People with eating disorders should follow the example of bullocks

The country roads rattle with lorries full of maize. The harvest is several weeks earlier than usual, because of the great summer heat. Monsieur Dupont, my neighbour, stopped for a chat when he drove past, and shook his head: it's a disaster. As the grass in the meadows is parched, he has to bring up extra hay for his cattle. Since, like humans, they like to eat morning, noon and night, this costs a lot.

If you're not a farmer, you can rejoice in the exquisite autumn weather. Mist at sunrise, and then the golden sun breaking through. Blue skies all day, and a cool breeze springing up at dusk. Still warm enough to sit outside for the evening aperitif and contemplate the loaded pear tree, the grape vine heavy with fruit, ripe for picking.
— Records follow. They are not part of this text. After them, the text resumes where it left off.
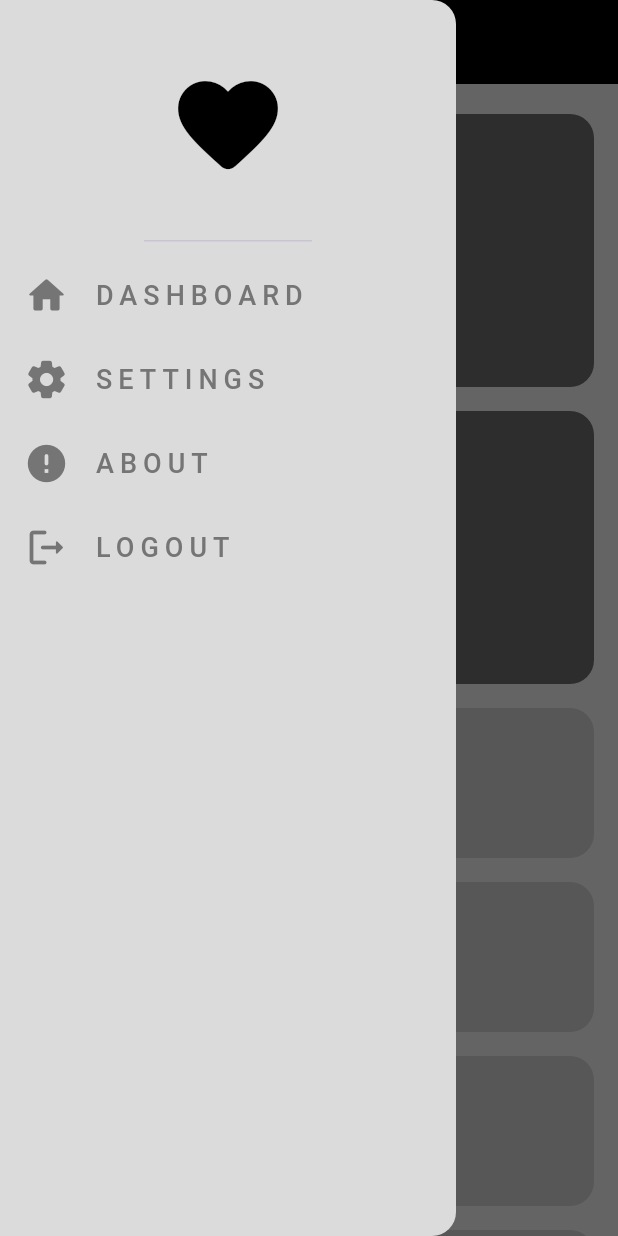
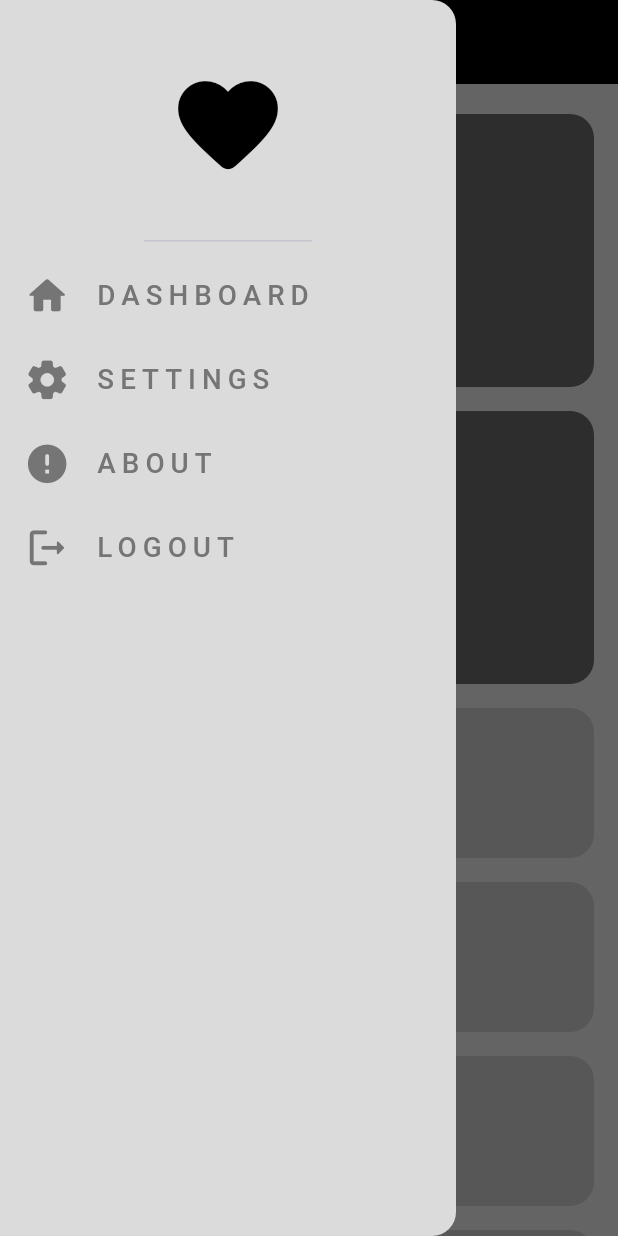
Before and after one commit to A7medMajed16/adaptative-layout-practice-, a Flutter app: the screen it shows after launch, after a tap on the "menu" icon, on a phone screen of 412 x 824 dp. Run offline on Flutter 3.47's test engine with Material 3 defaults, Android fonts, the phone set to English and light mode, and no system bars.

Commit message:
add responsive text file

```diff
--- /dev/null
+++ b/lib/get_responsive_font_size.dart
@@ -0,0 +1,19 @@
+import 'package:flutter/cupertino.dart';
+
+double getResponsiveFontSize(BuildContext context,
+    {required double baseFontSize}) {
+  double scaleFactor = getScaleFactor(context).clamp(0.8, 1.2);
+
+  return baseFontSize * scaleFactor;
+}
+
+double getScaleFactor(BuildContext context) {
+  double width = MediaQuery.sizeOf(context).width;
+  if (width < 600) {
+    return width / 400;
+  } else if (width < 900) {
+    return width / 700;
+  } else {
+    return width / 1000;
+  }
+}
--- a/lib/views/widgets/custom_drawer_item.dart
+++ b/lib/views/widgets/custom_drawer_item.dart
@@ -1,3 +1,4 @@
+import 'package:adaptaive_layout_practice/get_responsive_font_size.dart';
 import 'package:adaptaive_layout_practice/models/drawer_item_model.dart';
 import 'package:flutter/material.dart';
 
@@ -11,7 +12,7 @@ class CustomDrawerItem extends StatelessWidget {
     return ListTile(
       leading: Icon(
         drawerItemMode.icon,
-        size: 30,
+        size: getResponsiveFontSize(context, baseFontSize: 30),
         color: Colors.grey[600],
       ),
       title: FittedBox(
@@ -22,7 +23,7 @@ class CustomDrawerItem extends StatelessWidget {
           style: TextStyle(
             color: Colors.grey[600],
             letterSpacing: 4,
-            fontSize: 18,
+            fontSize: getResponsiveFontSize(context, baseFontSize: 18),
             fontWeight: FontWeight.w500,
           ),
         ),
```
There I was, the other night, waiting for sunset, sitting on the front step with a book and a glass of wine, lost in some Keatsian dream of mellow fruitfulness, when I was roused by the sound of chomping. I looked up. Two bullocks, desperate for some fresh greens, had broken through their electric fence and were munching my hedge. I had to stop them straying past the house and down the lane towards the road, where tractors hurtle by and they would be in danger. I was on my own, so I phoned for help. All the neighbours were out, either doing the milking or the harvesting. Eventually Monsieur Patureau, from down the road, raced up, along with his little daughter. We fastened the bullocks back in, and the Patureaus came in for an aperitif. I cut them a bunch of roses to say thank you and waved them off.
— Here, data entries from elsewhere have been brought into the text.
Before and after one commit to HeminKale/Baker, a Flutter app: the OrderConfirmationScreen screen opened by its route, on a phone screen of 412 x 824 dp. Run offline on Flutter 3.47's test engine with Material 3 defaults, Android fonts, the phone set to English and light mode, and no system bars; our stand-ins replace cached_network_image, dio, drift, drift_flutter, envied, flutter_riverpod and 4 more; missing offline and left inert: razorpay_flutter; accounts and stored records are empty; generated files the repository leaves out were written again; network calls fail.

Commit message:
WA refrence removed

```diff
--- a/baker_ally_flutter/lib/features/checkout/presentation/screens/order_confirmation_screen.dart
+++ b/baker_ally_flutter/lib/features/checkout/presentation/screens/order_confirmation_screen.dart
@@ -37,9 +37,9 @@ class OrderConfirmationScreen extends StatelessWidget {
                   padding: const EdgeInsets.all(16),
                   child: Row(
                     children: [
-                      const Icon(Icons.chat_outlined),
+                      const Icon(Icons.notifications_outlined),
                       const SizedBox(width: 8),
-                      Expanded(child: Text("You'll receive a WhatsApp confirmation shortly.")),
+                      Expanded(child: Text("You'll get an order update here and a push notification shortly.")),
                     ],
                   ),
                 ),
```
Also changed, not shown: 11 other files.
Back to the step to watch the sun go down and the moon rise. More chomping. The bullocks had got out again. This time they were down in the potager, happily working their way through the spinach and lettuces. I managed to get hold of Monsieur Dupont. While I waited for him, I guarded the bullocks - but from a distance, not wanting to alarm them and set them galumphing about.

Monsieur and Madame Dupont eventually arrived. More herding. The ringleader bullock, the villain of the piece, who is apparently always escaping, was taken further up the lane and put in a pen all on his own until morning. The gate was firmly lashed. We walked around the fields testing the electric fence, by the light of my torch, and then we all sat in my kitchen drinking wine and chatting. Next day, the herd was moved back closer to the farm.
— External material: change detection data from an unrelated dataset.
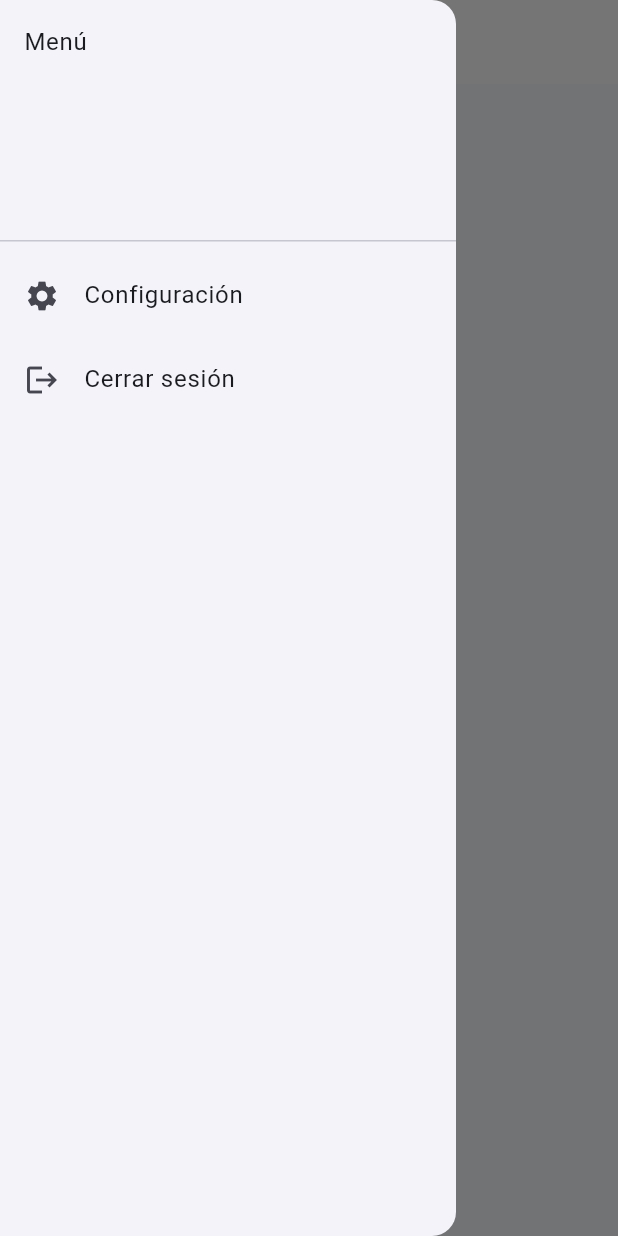
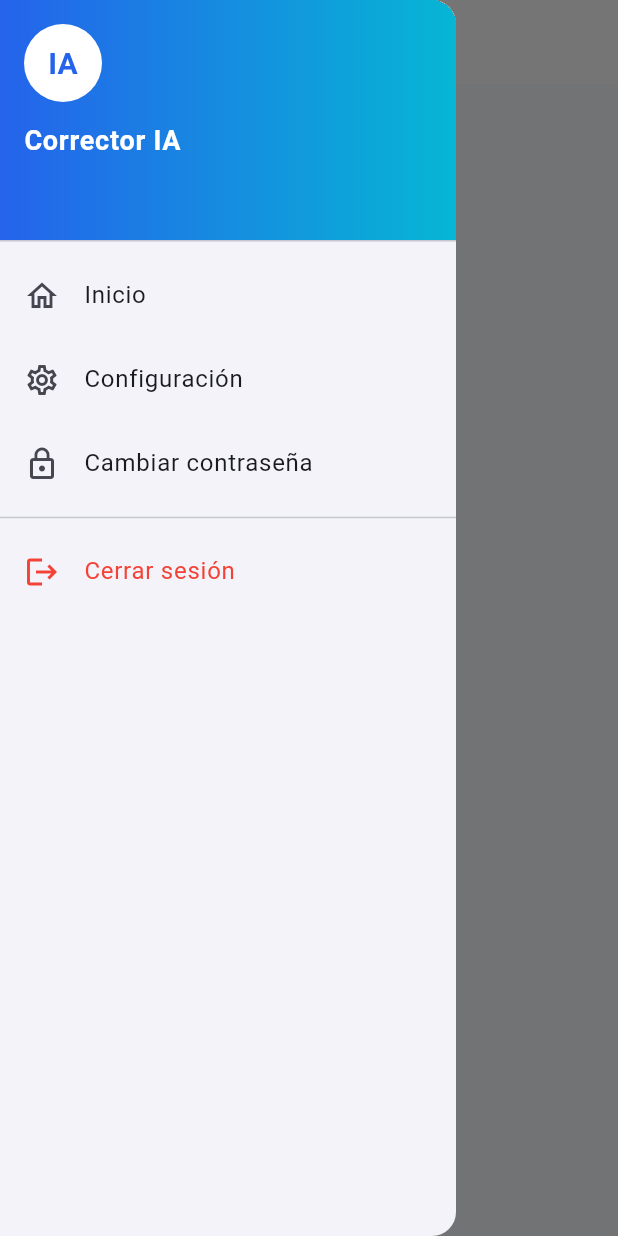
Before and after one commit to innova-space-edu/corrector-ia, a Flutter app: the HomeScreen screen opened directly, with the side drawer open, on a phone screen of 412 x 824 dp. Run offline on Flutter 3.47's test engine with Material 3 defaults, Android fonts, the phone set to English and light mode, and no system bars; our stand-ins replace image_picker, supabase_flutter; accounts and stored records are empty; network calls fail.

```diff
--- a/apps/mobile/lib/screens/home_screen.dart
+++ b/apps/mobile/lib/screens/home_screen.dart
@@ -1,45 +1,150 @@
 import 'package:flutter/material.dart';
 import 'package:supabase_flutter/supabase_flutter.dart';
+
+import 'change_password_screen.dart';
 import 'login_screen.dart';
 
 class HomeScreen extends StatelessWidget {
   const HomeScreen({super.key});
 
+  Future<void> _logout(BuildContext context) async {
+    final navigator = Navigator.of(context, rootNavigator: true);
+
+    // Cierra el drawer antes de cerrar sesión.
+    Navigator.of(context).pop();
+
+    await Supabase.instance.client.auth.signOut();
+
+    if (!context.mounted) return;
+
+    navigator.pushAndRemoveUntil(
+      MaterialPageRoute(builder: (_) => const LoginScreen()),
+      (_) => false,
+    );
+  }
+
+  void _openChangePassword(BuildContext context) {
+    // Cierra el drawer antes de abrir la pantalla.
+    Navigator.of(context).pop();
+
+    Navigator.push(
+      context,
+      MaterialPageRoute(
+        builder: (_) => const ChangePasswordScreen(),
+      ),
+    );
+  }
+
   @override
   Widget build(BuildContext context) {
+    final userEmail =
+        Supabase.instance.client.auth.currentUser?.email ?? 'Usuario activo';
+
     return Scaffold(
       appBar: AppBar(
-        title: const Text('Home'),
+        title: const Text('Corrector IA'),
       ),
       drawer: Drawer(
-        child: ListView(
-          children: [
-            const DrawerHeader(child: Text('Menú')),
-            ListTile(
-              leading: const Icon(Icons.settings),
-              title: const Text('Configuración'),
-              onTap: () {},
-            ),
-            ListTile(
-              leading: const Icon(Icons.logout),
-              title: const Text('Cerrar sesión'),
-              onTap: () async {
-                final navigator = Navigator.of(context, rootNavigator: true);
+        child: SafeArea(
+          child: ListView(
+            padding: EdgeInsets.zero,
+            children: [
+              DrawerHeader(
+                decoration: const BoxDecoration(
+                  gradient: LinearGradient(
+                    colors: [
+                      Color(0xFF2563EB),
+                      Color(0xFF06B6D4),
+                    ],
+                  ),
+                ),
+                child: Column(
+                  crossAxisAlignment: CrossAxisAlignment.start,
+                  children: [
+                    const CircleAvatar(
+                      radius: 26,
+                      backgroundColor: Colors.white,
+                      child: Text(
+                        'IA',
+                        style: TextStyle(
+                          color: Color(0xFF2563EB),
+                          fontWeight: FontWeight.bold,
+                          fontSize: 20,
+                        ),
+                      ),
+                    ),
+                    const SizedBox(height: 12),
+                    const Text(
+                      'Corrector IA',
+                      style: TextStyle(
+                        color: Colors.white,
+                        fontWeight: FontWeight.bold,
+                        fontSize: 18,
+                      ),
+                    ),
+                    const SizedBox(height: 4),
+                    Text(
+                      userEmail,
+                      style: const TextStyle(
+                        color: Colors.white70,
+                        fontSize: 12,
+                      ),
+                      overflow: TextOverflow.ellipsis,
+                    ),
+                  ],
+                ),
+              ),
 
-                Navigator.of(context).pop();
+              ListTile(
+                leading: const Icon(Icons.home_outlined),
+                title: const Text('Inicio'),
+                onTap: () {
+                  Navigator.of(context).pop();
+                },
+              ),
 
-                await Supabase.instance.client.auth.signOut();
+              ListTile(
+                leading: const Icon(Icons.settings_outlined),
+                title: const Text('Configuración'),
+                onTap: () {
+                  Navigator.of(context).pop();
+                  ScaffoldMessenger.of(context).showSnackBar(
+                    const SnackBar(
+                      content: Text('Configuración estará disponible pronto.'),
+                    ),
+                  );
+                },
+              ),
 
-                navigator.pushAndRemoveUntil(
-                  MaterialPageRoute(builder: (_) => const LoginScreen()),
-                  (_) => false,
-                );
-              },
-            ),
-          ],
+              ListTile(
+                leading: const Icon(Icons.lock_outline),
+                title: const Text('Cambiar contraseña'),
+                onTap: () => _openChangePassword(context),
+              ),
+
+              const Divider(),
+
+              ListTile(
+                leading: const Icon(
+                  Icons.logout,
+                  color: Colors.red,
+                ),
+                title: const Text(
+                  'Cerrar sesión',
+                  style: TextStyle(color: Colors.red),
+                ),
+                onTap: () => _logout(context),
+              ),
+            ],
+          ),
         ),
       ),
-      body: const Center(child: Text('Bienvenido')),
+      body: const Center(
+        child: Text(
+          'Bienvenido',
+          style: TextStyle(fontSize: 20, fontWeight: FontWeight.bold),
+        ),
+      ),
     );
   }
 }
```
Also changed, not shown: apps/mobile/lib/screens/change_password_screen.dart (added, +69 -0 lines), 2 other files.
The animals know what to do. When they are hungry, they search for food and eat it. When they are full, they stop. Simple. People with eating disorders should follow their example. But, of course, it isn't that easy. When I was an anxious young woman in my early twenties, coping badly with the stresses of life, work, love and sex, I used to overeat and then diet madly. Food was a tranquilliser, building a safe wall of fat against a chaotic and threatening world. Dieting offered manic fantasies of control.

Many years later, having cheerfully come out as greedy, I trace some of the anguish back to infancy, and the rigid feeding schemes forced on our mothers by cruel childcare experts such as Dr Truby King, who forbade feeding babies on demand. Starving, desperate and panicky, I longed for food, but also feared it because it provoked such need and rage. (Sex brought up similarly violent emotions.) I couldn't believe I'd ever stop starving, ever be fed again. And I didn't grow up in a culture that nurtured and nourished young women, which tolerated our desires to offer our own particular gifts.

I worked out, in the end, that in order to eat normally and healthily, it is crucial to be able to believe in the future. You don't have to overeat now, because you can eat again later, when you are hungry again.

In this sense, you are believing in a future in which you will be loved. Love will return, and feed you, and make you fulfilled and happy. Love is the bullocks, and the spinach, and the pears, and the grapes. Love, like the maize harvest, will come round again.